It's hard to defend those movies because they're not very good, but most of their shortcomings have to do with filmmaking more than their attitude toward social media. But there's a particular strain of defensiveness that pops up whenever a contemporary movie talks about the internet, as if criticizing it betrays some kind of technophobia. Sometimes this flies in the face of what the movie actually says; the most cartoonish character in Men, Women, and Children, for example, is a mother played by Jennifer Garner who attempts to police her daughter's technology use in a way that suggests the mom may have grown up in the 1950s or, possibly, in a religious cult. It also has several major characters whose lives are clearly improved by technology. But still Children was tagged as that dumb movie about how the internet is bad.
Ingrid Goes West may not be hit as heavily by the anti-anti-internet crowd — but more likely because it is, in fact, a very good movie. As a critique of Instagram culture, it's fairly devastating. Aubrey Plaza plays Ingrid, a young woman who the movie first observes crashing a wedding in tears, macing the bride for not inviting her (we learn she has basically been stalking this woman). After a stint in a mental hospital, Ingrid is released back into the wild, and soon fixates on another target: Taylor Sloane (Elizabeth Olsen), a deeply Californian hipster-type whose gorgeously "curated" Instagram feed Ingrid adores. Taylor's stray reply to one of Ingrid's comments inspires Ingrid to cash in the inheritance she has received from her recently deceased mother and head out to California.

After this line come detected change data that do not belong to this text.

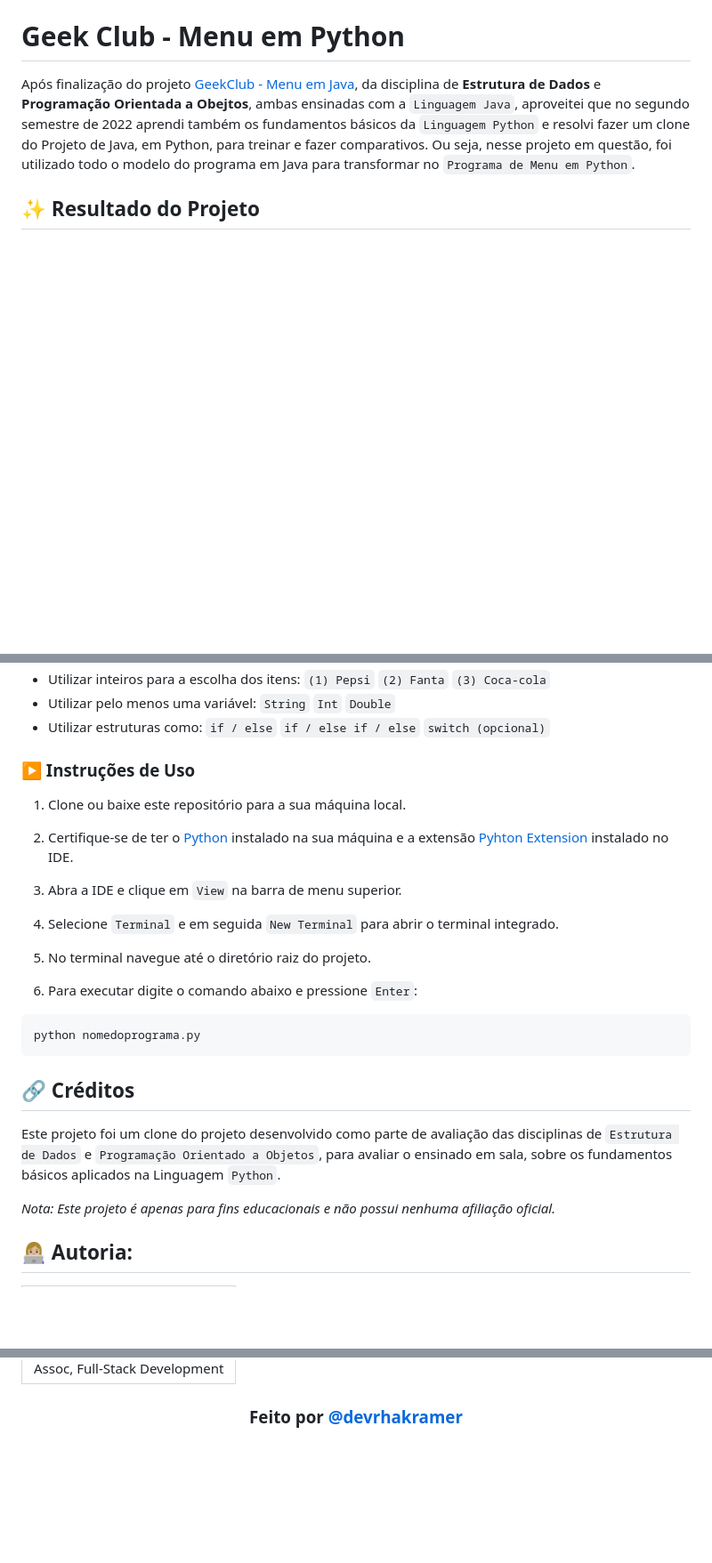
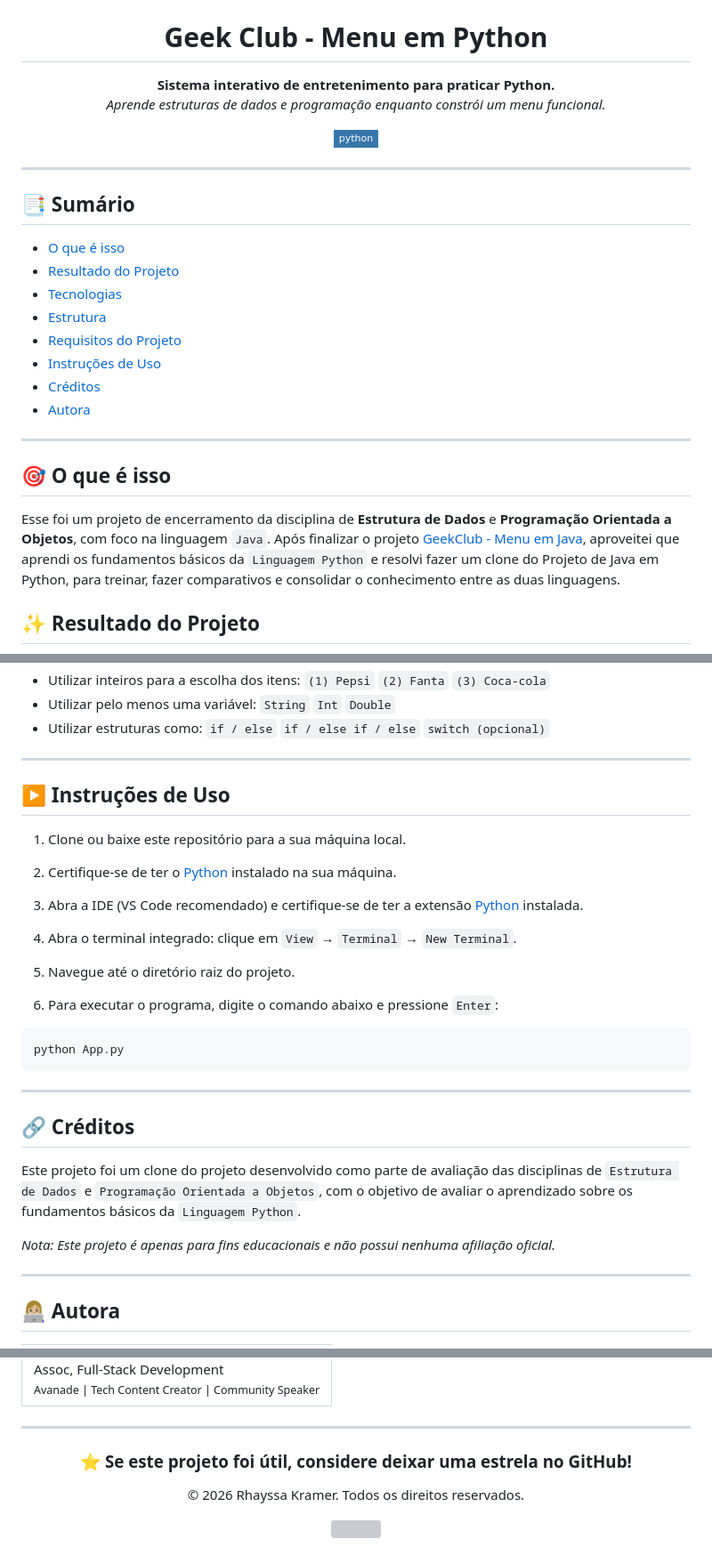
Before and after one commit to rhayssakramer/geekclub-python, a Markdown page: README.md, 3 parts joined by grey strips. Shown at 89% size. Rendered like a GitHub page; badges without logos; blank space fills up the shorter version; grey boxes are pictures that could not be loaded.

````diff
--- a/README.md
+++ b/README.md
@@ -1,6 +5,30 @@
 # Geek Club - Menu em Python
 
-Após finalização do projeto [GeekClub - Menu em Java](https://github.com/rhayssakramer/GeekClub-Java.git), da disciplina de **Estrutura de Dados** e **Programação Orientada a Obejtos**, ambas ensinadas com a `Linguagem Java`, aproveitei que no segundo semestre de 2022 aprendi também os fundamentos básicos da `Linguagem Python` e resolvi fazer um clone do Projeto de Java, em Python, para treinar e fazer comparativos. Ou seja, nesse projeto em questão, foi utilizado todo o modelo do programa em Java para transformar no `Programa de Menu em Python`.
+**Sistema interativo de entretenimento para praticar Python.**
+*Aprende estruturas de dados e programação enquanto constrói um menu funcional.*
+
+[![Python](https://img.shields.io/badge/python-3776AB?style=flat-square&logo=python&logoColor=white)](#%EF%B8%8F-stack)
+
+</div>
+
+---
+
+## 📑 Sumário
+
+- [O que é isso](#-o-que-é-isso)
+- [Resultado do Projeto](#-resultado-do-projeto)
+- [Tecnologias](#-tecnologias)
+- [Estrutura](#-estrutura)
+- [Requisitos do Projeto](#-requisitos-do-projeto)
+- [Instruções de Uso](#-instruções-de-uso)
+- [Créditos](#-créditos)
+- [Autora](#-autora)
+
+---
+
+## 🎯 O que é isso
+
+Esse foi um projeto de encerramento da disciplina de **Estrutura de Dados** e **Programação Orientada a Objetos**, com foco na linguagem `Java`. Após finalizar o projeto [GeekClub - Menu em Java](https://github.com/rhayssakramer/GeekClub-Java.git), aproveitei que aprendi os fundamentos básicos da `Linguagem Python` e resolvi fazer um clone do Projeto de Java em Python, para treinar, fazer comparativos e consolidar o conhecimento entre as duas linguagens.
 
 ## ✨ Resultado do Projeto
 
@@ -46,31 +95,38 @@ Crie um programa em Python que gerencie um sistema de entretenimento para pessoa
 `if / else if / else`
 `switch (opcional)`
 
+---
 
-### ▶️ Instruções de Uso
+## ▶️ Instruções de Uso
 
 1. Clone ou baixe este repositório para a sua máquina local.
 
-2. Certifique-se de ter o [Python](https://www.python.org/downloads/) instalado na sua máquina e a extensão [Pyhton Extension](https://code.visualstudio.com/docs/languages/python) instalado no IDE.
+2. Certifique-se de ter o [Python](https://www.python.org/downloads/) instalado na sua máquina.
 
-3. Abra a IDE e clique em `View` na barra de menu superior.
+3. Abra a IDE (VS Code recomendado) e certifique-se de ter a extensão [Python](https://marketplace.visualstudio.com/items?itemName=ms-python.python) instalada.
 
-4. Selecione `Terminal` e em seguida `New Terminal` para abrir o terminal integrado.
+4. Abra o terminal integrado: clique em `View` → `Terminal` → `New Terminal`.
 
-5. No terminal navegue até o diretório raiz do projeto.
+5. Navegue até o diretório raiz do projeto.
 
-6. Para executar digite o comando abaixo e pressione `Enter`:
+6. Para executar o programa, digite o comando abaixo e pressione `Enter`:
 ```
-python nomedoprograma.py
+python App.py
 ```
 
+---
+
 ## 🔗 Créditos
-Este projeto foi um clone do projeto desenvolvido como parte de avaliação das disciplinas de `Estrutura de Dados` e `Programação Orientado a Objetos`, para avaliar o ensinado em sala, sobre os fundamentos básicos aplicados na Linguagem `Python`.
+
+Este projeto foi um clone do projeto desenvolvido como parte de avaliação das disciplinas de `Estrutura de Dados` e `Programação Orientada a Objetos`, com o objetivo de avaliar o aprendizado sobre os fundamentos básicos da `Linguagem Python`.
 
 *Nota: Este projeto é apenas para fins educacionais e não possui nenhuma afiliação oficial.*
 
-## 👩🏼‍💻 Autoria:
-<table style="border=0">
+---
+
+## 👩🏼‍💻 Autora
+
+<table>
   <tr>
     <td align="left">
       <a href="https://github.com/rhayssakramer">
@@ -78,8 +134,20 @@ Este projeto foi um clone do projeto desenvolvido como parte de avaliação das
       </a>
       <br>
       <span>Assoc, Full-Stack Development</span>
+      <br>
+      <small>Avanade | Tech Content Creator | Community Speaker</small>
     </td>
   </tr>
 </table>
 
-### <div align="center">Feito por <a href="https://github.com/rhayssakramer">@devrhakramer</a></div>
+---
+
+<div align="center">
+
+### ⭐ Se este projeto foi útil, considere deixar uma estrela no GitHub!
+
+© 2026 Rhayssa Kramer. Todos os direitos reservados.
+
+<a href="https://github.com/rhayssakramer"><img src="https://github.com/rhayssakramer/rhayssakramer/blob/main/img/rodape.png" width="100%"></a>
+
+</div>
````
Also changed, not shown: other parts of README.md (+28 -3 lines), img/image-1.png (added), img/image-2.png (added), img/image-3.png (added), img/image-4.png (added).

Much of the movie's opening follows Ingrid as she attempts to insinuate herself into Taylor's life with surprising success, despite a clear lack of social grace. One reason the movie may not catch much flak has to do with how director/cowriter Matt Spicer and cowriter David Branson Smith are careful to parody how Taylor's real life adventures lead to too-perfect poses of her online photos. To the extent that she's a little bit famous, Taylor isn't famous for anything — just for pictures that instill a vague sense of aspiration among her followers, one that she turns out to share. She aspires to a lot of stuff, and does comparably little.
Ingrid Goes West also roots its anti-heroine's online behavior in an awkward real-world physicality. Earlier this year, Plaza — initially known for her deadpan delivery and withering stare — displayed wild physical chops as an evil force to be reckoned with in the trippy TV show Legion. She's up to something different, but no less impressive, as Ingrid; an early scene where she bumps into Taylor at an arty bookstore is a masterpiece of showing a character who is attempting to will herself into a cool, casual conversation, and whose body may not be following suit. It's a terrific performance, as Ingrid is by turns cruelly manipulative, self-sabotaging, and, in her naked desire for validation, weirdly touching.
This makes the movie empathetic, but not particularly soft on Instagram or the internet in general. Indeed, the best-adjusted characters in the movie — Taylor's boyfriend (Wyatt Russell) and Ingrid's sorta-boyfriend (a charming O'Shea Jackson) — have very little in the way of social media presence. (If Plaza and Olsen weren't so interesting and shaded in their respective roles, the whole thing might feel a little gendered.) Instragram gives Ingrid a clear, constantly updated window into how much better her life could be with properly curated friends — and her sparks of genuine friendship with Taylor are threatened by Taylor's tendency toward social (media) climbing. There's desperation on both sides of the screen.
Few of these observations are invalid, especially when applied to well-written and specific characters. But it's not as if the point of view here is somehow less caustic or cautionary about the internet as a medium than Men, Women, and Children, or The Circle, or even that first mid-'90s wave of internet paranoia thrillers. It's just conveyed with a zippiness and wit that could be mistaken for daring.
Granted, that beats a solemn pretension toward diagnosing society's ills. In fact, Ingrid Goes West may be just what internet-skeptical movies need: one that's good enough that its critique can't be dismissed as easily or quickly as everything else the internet (operating as a theoretical and nonexistent monolith) easily dismisses. Maybe internet movies just needed something to follow.